In April, a study by Wageningen UR in the Netherlands, funded by the NFU, looked into three different possible trade scenarios after a Brexit.
The study said that if trade was liberalised, farm gate prices and incomes would fall, particularly in meat and dairy sectors. The other two scenarios were positive for farm incomes, but the study said these benefits would be offset by the potential loss of direct payments.
After the report emerged, the UK’s NFU came out in favour of the remain camp "based on current evidence", saying it had to take a position due to referendum rules. However, the organisation said it would not actively campaign for either side.
Farmers and business split
At a debate at the British Pig and Poultry Fair in May, featuring AHDB chairman Peter Kendall, MEP Stuart Agnew, farmer Colin Rayner and poultry producer James Hook, the divides within the farming community on this issue were clear to see.
Stuart Agnew claimed that EU regulation only added cost to British farming, and insisted that even within the EU there wasn't a level playing field. “There are still caged hens and sow tethers out there,” he said. Colin Rayner said it was preferable to be able to hold British politicians accountable rather than being told what to do by foreign commissioners.

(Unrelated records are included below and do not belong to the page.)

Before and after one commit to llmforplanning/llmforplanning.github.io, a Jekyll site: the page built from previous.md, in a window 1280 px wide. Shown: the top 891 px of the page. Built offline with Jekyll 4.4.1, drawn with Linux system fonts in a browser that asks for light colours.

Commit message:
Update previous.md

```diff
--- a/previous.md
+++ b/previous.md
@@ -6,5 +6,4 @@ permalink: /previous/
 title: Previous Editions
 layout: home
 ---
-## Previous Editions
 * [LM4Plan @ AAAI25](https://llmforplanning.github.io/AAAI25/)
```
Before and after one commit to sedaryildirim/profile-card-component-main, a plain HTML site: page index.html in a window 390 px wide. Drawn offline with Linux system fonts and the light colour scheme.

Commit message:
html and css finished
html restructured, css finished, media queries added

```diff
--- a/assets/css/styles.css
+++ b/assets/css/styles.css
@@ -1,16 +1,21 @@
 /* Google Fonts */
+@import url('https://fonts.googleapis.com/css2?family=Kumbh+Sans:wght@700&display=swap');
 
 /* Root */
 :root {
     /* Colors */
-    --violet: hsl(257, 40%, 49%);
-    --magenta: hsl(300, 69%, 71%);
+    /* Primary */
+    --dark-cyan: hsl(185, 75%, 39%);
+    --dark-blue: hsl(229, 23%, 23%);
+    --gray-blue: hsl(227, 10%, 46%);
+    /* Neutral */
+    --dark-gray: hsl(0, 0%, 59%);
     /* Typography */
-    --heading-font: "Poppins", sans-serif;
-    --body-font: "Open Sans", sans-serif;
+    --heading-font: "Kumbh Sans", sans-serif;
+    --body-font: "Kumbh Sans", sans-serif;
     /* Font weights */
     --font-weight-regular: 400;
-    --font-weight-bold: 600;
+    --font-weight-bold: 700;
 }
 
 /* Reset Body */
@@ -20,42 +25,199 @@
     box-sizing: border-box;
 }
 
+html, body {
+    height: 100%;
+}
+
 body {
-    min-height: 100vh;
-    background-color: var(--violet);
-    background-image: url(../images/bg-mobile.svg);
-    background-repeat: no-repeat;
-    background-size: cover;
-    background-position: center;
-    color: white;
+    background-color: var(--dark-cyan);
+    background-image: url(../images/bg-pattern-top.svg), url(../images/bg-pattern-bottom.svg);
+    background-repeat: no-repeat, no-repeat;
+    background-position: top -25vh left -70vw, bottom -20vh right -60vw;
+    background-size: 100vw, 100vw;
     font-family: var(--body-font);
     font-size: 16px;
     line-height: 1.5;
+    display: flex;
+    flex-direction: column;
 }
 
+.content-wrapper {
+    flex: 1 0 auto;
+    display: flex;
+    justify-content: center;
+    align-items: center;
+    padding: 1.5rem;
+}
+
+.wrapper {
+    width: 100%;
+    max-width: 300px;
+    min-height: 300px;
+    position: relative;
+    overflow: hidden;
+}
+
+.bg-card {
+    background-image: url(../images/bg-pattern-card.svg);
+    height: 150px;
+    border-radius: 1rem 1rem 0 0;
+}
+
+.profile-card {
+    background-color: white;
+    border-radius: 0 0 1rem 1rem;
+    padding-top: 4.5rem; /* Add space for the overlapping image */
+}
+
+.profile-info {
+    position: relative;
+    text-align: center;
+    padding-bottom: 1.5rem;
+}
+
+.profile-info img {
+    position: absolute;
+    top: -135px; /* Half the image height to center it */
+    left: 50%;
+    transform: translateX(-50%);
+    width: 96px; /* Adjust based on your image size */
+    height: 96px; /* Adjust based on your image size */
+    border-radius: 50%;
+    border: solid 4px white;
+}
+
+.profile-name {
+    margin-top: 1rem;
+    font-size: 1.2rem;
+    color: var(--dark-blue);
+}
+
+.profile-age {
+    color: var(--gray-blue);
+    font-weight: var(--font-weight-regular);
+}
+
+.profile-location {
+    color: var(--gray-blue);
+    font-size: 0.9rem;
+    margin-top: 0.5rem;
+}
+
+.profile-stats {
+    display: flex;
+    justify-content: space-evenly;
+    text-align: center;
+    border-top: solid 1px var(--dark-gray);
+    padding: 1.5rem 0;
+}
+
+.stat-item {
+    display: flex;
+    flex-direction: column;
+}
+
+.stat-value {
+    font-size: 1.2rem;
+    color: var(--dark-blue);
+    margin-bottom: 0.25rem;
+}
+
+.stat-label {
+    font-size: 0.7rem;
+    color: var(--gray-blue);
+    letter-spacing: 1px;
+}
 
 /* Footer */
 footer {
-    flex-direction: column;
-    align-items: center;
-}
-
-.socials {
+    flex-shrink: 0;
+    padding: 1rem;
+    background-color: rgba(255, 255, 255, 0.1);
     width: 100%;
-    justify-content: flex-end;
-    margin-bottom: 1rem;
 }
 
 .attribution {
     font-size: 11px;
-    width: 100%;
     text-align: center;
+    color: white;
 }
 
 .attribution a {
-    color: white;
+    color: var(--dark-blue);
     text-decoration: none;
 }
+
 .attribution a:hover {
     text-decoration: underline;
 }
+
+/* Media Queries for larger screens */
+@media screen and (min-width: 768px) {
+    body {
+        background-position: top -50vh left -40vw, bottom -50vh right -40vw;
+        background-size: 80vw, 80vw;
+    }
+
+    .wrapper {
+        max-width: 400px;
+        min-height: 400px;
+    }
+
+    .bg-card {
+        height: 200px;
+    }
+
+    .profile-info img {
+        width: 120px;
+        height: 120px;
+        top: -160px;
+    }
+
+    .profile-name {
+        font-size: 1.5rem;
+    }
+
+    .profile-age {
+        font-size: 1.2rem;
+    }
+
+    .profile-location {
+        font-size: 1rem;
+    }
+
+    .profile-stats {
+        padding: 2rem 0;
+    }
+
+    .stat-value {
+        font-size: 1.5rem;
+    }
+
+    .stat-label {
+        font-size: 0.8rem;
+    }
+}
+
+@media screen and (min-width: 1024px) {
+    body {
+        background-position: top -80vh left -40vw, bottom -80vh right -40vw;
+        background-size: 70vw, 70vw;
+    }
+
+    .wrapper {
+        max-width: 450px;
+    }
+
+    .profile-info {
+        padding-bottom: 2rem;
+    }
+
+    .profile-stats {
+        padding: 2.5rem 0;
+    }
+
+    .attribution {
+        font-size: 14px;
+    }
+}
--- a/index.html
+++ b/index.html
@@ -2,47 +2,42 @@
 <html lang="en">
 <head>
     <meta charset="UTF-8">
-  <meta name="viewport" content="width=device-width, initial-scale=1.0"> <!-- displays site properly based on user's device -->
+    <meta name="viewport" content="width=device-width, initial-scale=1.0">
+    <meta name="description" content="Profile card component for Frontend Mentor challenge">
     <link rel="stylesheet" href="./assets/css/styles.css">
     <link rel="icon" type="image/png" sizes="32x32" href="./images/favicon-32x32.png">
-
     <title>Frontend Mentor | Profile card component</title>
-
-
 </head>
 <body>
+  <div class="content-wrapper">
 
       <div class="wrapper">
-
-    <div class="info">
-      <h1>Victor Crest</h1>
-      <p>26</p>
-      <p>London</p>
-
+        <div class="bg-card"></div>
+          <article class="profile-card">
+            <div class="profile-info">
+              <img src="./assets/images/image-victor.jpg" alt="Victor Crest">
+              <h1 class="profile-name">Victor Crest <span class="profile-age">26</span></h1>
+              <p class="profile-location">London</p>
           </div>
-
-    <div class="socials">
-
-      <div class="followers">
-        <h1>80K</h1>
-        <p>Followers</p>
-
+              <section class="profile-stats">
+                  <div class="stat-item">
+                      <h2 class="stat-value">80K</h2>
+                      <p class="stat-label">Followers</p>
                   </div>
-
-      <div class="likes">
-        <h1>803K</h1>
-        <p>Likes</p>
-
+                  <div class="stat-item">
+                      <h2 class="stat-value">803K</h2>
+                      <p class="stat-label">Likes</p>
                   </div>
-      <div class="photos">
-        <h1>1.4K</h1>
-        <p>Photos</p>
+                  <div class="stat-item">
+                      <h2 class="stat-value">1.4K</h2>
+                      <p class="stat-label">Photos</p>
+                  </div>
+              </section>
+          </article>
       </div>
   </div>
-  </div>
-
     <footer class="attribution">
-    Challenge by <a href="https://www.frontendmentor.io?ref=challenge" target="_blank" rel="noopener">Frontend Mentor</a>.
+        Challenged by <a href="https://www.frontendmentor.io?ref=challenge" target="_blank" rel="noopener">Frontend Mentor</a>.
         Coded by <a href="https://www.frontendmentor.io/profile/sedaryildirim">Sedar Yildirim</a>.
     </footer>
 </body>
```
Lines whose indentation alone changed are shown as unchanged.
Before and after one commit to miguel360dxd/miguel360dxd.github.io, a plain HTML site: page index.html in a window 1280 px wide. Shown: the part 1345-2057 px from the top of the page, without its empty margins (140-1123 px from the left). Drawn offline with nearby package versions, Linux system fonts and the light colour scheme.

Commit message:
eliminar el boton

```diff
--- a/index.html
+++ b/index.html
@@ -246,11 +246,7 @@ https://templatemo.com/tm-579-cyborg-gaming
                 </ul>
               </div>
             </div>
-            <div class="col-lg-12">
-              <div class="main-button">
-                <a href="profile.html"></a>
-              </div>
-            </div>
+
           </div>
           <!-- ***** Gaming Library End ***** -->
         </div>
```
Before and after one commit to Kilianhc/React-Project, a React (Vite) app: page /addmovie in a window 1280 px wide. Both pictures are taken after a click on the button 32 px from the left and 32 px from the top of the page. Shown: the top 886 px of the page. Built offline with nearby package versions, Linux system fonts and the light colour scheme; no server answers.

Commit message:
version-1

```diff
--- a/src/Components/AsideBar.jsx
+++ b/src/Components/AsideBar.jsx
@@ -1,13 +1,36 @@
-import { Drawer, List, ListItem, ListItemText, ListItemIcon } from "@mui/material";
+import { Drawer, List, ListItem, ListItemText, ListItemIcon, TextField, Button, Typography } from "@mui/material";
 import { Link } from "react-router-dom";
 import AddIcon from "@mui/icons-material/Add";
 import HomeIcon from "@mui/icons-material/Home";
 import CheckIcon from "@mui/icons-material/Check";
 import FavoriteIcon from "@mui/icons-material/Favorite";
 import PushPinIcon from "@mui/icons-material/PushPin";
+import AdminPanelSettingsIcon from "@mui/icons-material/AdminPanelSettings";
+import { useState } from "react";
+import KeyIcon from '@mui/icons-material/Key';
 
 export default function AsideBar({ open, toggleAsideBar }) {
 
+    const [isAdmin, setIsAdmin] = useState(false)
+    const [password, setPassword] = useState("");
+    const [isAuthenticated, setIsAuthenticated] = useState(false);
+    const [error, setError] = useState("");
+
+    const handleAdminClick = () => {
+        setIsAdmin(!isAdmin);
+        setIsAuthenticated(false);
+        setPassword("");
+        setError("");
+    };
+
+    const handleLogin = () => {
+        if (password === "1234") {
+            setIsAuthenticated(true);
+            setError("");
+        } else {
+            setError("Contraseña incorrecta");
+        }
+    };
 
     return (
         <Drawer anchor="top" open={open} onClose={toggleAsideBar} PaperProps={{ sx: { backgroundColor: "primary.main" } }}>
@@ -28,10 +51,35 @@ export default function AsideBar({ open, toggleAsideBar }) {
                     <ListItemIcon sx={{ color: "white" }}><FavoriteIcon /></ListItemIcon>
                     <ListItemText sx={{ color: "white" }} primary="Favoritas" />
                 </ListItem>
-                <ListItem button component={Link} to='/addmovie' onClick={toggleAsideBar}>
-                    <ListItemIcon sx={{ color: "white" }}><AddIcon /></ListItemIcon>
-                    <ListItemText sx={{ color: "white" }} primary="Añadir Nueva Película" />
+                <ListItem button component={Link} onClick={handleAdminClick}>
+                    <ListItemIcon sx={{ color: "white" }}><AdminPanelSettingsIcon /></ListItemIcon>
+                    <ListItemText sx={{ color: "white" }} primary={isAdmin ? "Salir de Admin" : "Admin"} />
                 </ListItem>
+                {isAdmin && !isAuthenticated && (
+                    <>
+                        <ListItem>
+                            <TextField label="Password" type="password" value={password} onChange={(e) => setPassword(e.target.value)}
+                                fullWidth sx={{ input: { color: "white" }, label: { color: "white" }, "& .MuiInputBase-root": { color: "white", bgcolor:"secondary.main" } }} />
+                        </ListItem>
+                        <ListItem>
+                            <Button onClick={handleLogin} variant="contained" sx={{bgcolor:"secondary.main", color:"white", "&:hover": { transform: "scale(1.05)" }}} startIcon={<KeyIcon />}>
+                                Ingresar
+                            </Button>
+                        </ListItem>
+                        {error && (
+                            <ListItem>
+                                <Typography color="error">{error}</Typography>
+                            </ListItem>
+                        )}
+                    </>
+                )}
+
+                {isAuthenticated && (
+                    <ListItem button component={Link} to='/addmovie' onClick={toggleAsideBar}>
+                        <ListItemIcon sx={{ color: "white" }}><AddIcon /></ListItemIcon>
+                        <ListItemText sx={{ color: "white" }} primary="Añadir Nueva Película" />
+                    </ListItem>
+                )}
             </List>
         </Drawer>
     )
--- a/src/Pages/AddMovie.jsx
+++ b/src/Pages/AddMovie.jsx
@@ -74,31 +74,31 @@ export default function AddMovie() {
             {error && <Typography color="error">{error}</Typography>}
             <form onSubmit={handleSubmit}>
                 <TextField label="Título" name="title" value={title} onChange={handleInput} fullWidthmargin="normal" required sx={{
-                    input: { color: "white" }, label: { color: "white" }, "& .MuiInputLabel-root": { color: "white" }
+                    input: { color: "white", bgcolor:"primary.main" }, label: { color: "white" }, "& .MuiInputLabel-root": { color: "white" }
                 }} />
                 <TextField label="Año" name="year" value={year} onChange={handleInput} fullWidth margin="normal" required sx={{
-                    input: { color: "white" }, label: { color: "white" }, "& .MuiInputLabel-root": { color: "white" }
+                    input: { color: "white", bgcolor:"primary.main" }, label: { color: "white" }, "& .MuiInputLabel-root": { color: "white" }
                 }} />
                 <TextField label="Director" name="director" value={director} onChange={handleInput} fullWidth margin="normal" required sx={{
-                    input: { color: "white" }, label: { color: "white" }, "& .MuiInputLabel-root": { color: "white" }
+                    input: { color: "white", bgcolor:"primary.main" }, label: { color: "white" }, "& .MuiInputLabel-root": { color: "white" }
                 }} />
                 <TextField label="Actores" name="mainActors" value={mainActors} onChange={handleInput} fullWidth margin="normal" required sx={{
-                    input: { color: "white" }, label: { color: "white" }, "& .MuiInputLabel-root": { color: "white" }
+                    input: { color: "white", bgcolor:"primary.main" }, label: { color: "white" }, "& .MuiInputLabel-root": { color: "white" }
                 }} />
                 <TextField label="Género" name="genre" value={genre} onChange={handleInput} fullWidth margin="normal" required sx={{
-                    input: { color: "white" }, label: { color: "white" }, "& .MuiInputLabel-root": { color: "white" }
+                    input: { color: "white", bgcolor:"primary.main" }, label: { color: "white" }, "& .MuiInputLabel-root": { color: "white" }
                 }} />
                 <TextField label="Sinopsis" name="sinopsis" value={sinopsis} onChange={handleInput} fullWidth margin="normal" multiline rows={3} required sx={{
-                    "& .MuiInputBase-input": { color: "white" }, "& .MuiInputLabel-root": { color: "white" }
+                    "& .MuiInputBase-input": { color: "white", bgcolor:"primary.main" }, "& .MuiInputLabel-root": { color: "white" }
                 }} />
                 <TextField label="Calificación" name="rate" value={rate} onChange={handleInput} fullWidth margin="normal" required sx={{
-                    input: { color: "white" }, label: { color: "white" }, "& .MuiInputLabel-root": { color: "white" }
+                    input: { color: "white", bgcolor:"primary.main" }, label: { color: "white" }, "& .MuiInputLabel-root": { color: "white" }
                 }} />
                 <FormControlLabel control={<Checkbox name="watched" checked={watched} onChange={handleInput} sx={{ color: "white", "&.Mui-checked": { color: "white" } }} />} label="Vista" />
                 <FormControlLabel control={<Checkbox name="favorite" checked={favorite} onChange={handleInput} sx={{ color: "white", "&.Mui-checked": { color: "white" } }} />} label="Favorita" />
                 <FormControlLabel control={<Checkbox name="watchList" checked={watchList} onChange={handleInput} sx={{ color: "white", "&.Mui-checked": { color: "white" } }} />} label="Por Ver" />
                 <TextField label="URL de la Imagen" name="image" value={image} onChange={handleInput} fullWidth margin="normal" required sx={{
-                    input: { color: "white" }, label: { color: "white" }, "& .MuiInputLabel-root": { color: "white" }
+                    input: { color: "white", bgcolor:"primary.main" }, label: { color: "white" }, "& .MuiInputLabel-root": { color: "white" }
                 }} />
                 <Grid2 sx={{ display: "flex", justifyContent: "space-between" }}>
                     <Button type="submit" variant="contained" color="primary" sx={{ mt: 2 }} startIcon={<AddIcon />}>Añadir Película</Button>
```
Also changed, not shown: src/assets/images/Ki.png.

But on the pro-EU side, Sir Peter Kendall argued that 14 per cent of the UK's poultry and 19 per cent of its pork is exported to EU nations, so it was essential to retain that open market.
Pan-European poultry business Moy Park came out in favour of Remain just last week, saying it provides businesses with more certainty about the future.
In his regular blog for TheCattleSite, dairy farmer John Wigley said he thought it would be better to leave the EU. “I have spent my lifetime making decisions for the sake of EU officialdom, rather than the cows, my farm and my customers and I want it to change,” he wrote.
The international view
A Brexit would also have an impact on agriculture in other countries.
Irish Farmers Association (IFA) President Joe Healy warned that the UK is very important to Ireland's agri-food market, with over 40 per cent of Irish agricultural exports heading there.
"Should the UK vote to leave the EU, Irish agriculture would undoubtedly suffer negative consequences, both in the short-term and the longer term," commented Mr Healy.
In the US, market analysts Steve Meyer and Len Steiner explained that the US dollar index has already declined sharply after polls suggested that British voters will decide to stay in the EU, after all.
However, either way, the vote has the potential to dramatically impact broader financial markets, causing significant changes in currency values and affect short term growth projections for the global economy.
According to the analysts, despite all the various projections by economists, the reality is that no one really knows the true impact if Britain decides to leave.